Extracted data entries
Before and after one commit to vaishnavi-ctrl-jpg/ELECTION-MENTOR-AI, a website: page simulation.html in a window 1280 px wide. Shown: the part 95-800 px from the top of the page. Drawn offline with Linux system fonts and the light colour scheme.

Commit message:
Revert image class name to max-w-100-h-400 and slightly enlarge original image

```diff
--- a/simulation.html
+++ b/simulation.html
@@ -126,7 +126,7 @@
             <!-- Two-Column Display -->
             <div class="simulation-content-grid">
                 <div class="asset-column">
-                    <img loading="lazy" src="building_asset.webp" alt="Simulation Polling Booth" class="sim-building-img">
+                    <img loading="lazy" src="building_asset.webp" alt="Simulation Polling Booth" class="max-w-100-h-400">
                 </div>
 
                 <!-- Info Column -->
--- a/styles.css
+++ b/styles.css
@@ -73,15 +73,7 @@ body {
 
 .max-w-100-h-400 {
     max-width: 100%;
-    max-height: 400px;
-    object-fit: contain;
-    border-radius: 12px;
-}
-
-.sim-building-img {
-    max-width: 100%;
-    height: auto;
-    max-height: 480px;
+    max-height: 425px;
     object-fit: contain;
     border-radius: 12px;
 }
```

* * *

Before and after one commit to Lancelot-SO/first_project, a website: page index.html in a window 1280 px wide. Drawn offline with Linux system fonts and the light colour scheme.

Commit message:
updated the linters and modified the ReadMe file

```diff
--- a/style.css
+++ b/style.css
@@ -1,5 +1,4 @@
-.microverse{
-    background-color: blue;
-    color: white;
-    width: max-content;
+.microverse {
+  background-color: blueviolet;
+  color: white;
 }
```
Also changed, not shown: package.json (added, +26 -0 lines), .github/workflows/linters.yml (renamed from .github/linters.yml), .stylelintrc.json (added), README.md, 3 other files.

--

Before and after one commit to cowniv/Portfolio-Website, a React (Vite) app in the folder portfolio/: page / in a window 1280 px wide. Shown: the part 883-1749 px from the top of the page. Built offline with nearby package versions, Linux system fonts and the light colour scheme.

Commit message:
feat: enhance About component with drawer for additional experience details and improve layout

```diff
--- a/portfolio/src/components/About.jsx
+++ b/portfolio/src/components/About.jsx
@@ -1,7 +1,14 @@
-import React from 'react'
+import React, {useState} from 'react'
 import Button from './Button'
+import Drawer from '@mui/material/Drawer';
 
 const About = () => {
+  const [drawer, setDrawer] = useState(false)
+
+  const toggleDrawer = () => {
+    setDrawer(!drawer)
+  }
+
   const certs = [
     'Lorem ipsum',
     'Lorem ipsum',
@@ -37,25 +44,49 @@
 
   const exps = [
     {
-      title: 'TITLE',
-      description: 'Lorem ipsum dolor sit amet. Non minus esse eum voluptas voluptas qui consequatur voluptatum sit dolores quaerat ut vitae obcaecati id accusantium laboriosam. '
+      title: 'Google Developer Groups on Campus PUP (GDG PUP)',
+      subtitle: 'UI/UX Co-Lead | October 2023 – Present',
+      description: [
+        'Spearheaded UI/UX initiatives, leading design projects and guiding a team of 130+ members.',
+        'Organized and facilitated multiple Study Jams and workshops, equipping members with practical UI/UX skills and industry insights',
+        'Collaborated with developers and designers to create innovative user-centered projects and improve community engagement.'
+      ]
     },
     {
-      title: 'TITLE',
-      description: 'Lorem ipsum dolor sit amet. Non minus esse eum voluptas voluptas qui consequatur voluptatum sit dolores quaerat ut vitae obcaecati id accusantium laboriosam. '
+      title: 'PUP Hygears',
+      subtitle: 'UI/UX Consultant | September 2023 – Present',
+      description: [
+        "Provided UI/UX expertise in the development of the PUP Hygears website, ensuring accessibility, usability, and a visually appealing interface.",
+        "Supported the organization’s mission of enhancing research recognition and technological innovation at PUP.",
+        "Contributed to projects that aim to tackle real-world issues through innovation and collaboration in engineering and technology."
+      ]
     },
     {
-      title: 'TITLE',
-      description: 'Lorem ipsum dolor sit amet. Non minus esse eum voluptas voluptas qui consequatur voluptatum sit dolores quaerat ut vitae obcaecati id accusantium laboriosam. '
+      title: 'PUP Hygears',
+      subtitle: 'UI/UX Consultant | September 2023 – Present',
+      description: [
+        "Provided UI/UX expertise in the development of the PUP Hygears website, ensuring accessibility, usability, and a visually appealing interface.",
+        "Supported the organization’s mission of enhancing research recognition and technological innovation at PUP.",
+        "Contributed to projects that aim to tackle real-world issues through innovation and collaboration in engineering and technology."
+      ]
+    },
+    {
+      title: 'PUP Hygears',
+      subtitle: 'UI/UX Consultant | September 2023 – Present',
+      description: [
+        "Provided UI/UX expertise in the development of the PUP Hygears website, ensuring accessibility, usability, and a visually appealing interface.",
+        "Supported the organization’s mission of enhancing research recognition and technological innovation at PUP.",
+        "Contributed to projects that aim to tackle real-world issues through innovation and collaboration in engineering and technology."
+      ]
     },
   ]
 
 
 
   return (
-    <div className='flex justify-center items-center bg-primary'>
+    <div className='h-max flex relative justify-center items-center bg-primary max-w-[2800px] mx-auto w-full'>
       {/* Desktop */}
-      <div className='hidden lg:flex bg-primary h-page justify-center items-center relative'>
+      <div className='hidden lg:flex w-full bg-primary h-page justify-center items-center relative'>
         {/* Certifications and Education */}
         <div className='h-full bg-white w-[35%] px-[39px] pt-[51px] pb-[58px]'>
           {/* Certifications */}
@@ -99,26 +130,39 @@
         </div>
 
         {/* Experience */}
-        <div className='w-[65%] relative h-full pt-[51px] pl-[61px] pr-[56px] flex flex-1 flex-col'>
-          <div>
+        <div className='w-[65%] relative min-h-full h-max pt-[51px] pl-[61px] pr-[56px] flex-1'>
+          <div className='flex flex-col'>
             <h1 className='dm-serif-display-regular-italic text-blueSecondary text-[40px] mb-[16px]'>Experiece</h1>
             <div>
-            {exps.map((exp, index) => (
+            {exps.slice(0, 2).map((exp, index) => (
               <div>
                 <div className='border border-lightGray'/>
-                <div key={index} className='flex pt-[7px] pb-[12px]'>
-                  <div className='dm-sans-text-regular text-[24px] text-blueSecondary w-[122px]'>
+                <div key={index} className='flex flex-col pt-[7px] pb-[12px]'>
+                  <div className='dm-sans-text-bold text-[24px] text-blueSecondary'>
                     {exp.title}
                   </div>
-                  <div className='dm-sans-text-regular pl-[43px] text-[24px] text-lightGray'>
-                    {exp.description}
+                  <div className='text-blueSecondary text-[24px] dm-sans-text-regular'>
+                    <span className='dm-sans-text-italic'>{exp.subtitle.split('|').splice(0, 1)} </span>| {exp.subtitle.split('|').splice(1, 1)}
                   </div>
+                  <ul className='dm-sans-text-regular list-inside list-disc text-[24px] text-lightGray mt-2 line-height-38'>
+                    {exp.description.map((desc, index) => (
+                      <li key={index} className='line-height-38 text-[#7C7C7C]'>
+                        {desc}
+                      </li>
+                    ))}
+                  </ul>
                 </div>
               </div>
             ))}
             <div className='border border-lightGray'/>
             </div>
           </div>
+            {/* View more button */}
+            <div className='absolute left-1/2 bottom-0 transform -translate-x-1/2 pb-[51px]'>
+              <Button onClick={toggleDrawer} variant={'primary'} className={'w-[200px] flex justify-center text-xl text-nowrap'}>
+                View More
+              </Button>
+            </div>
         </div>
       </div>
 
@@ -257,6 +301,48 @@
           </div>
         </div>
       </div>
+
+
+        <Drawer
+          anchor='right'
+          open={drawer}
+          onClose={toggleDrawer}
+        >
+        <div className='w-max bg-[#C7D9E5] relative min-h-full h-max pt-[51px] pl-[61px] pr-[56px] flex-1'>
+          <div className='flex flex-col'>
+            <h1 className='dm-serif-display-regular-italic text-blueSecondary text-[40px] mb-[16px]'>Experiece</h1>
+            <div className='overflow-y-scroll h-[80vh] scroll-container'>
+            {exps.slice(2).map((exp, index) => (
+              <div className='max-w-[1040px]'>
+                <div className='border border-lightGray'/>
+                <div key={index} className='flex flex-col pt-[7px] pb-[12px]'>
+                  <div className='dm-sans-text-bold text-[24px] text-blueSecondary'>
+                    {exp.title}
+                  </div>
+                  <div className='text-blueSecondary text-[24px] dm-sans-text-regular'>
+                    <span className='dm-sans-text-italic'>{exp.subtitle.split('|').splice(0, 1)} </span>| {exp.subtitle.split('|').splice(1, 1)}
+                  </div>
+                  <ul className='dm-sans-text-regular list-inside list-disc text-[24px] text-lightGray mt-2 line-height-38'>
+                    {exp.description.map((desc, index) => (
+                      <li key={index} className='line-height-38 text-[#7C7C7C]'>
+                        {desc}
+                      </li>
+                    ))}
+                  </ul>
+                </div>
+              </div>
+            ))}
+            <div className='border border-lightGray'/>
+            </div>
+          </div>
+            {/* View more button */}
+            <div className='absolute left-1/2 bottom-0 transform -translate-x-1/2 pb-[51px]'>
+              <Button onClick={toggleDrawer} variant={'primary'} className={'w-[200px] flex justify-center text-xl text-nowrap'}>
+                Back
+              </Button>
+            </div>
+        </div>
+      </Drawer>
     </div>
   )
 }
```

## Exercise instructions
For each line of the entries that includes "members", show that line.

## Answer to this task
+        'Spearheaded UI/UX initiatives, leading design projects and guiding a team of 130+ members.',
+        'Organized and facilitated multiple Study Jams and workshops, equipping members with practical UI/UX skills and industry insights',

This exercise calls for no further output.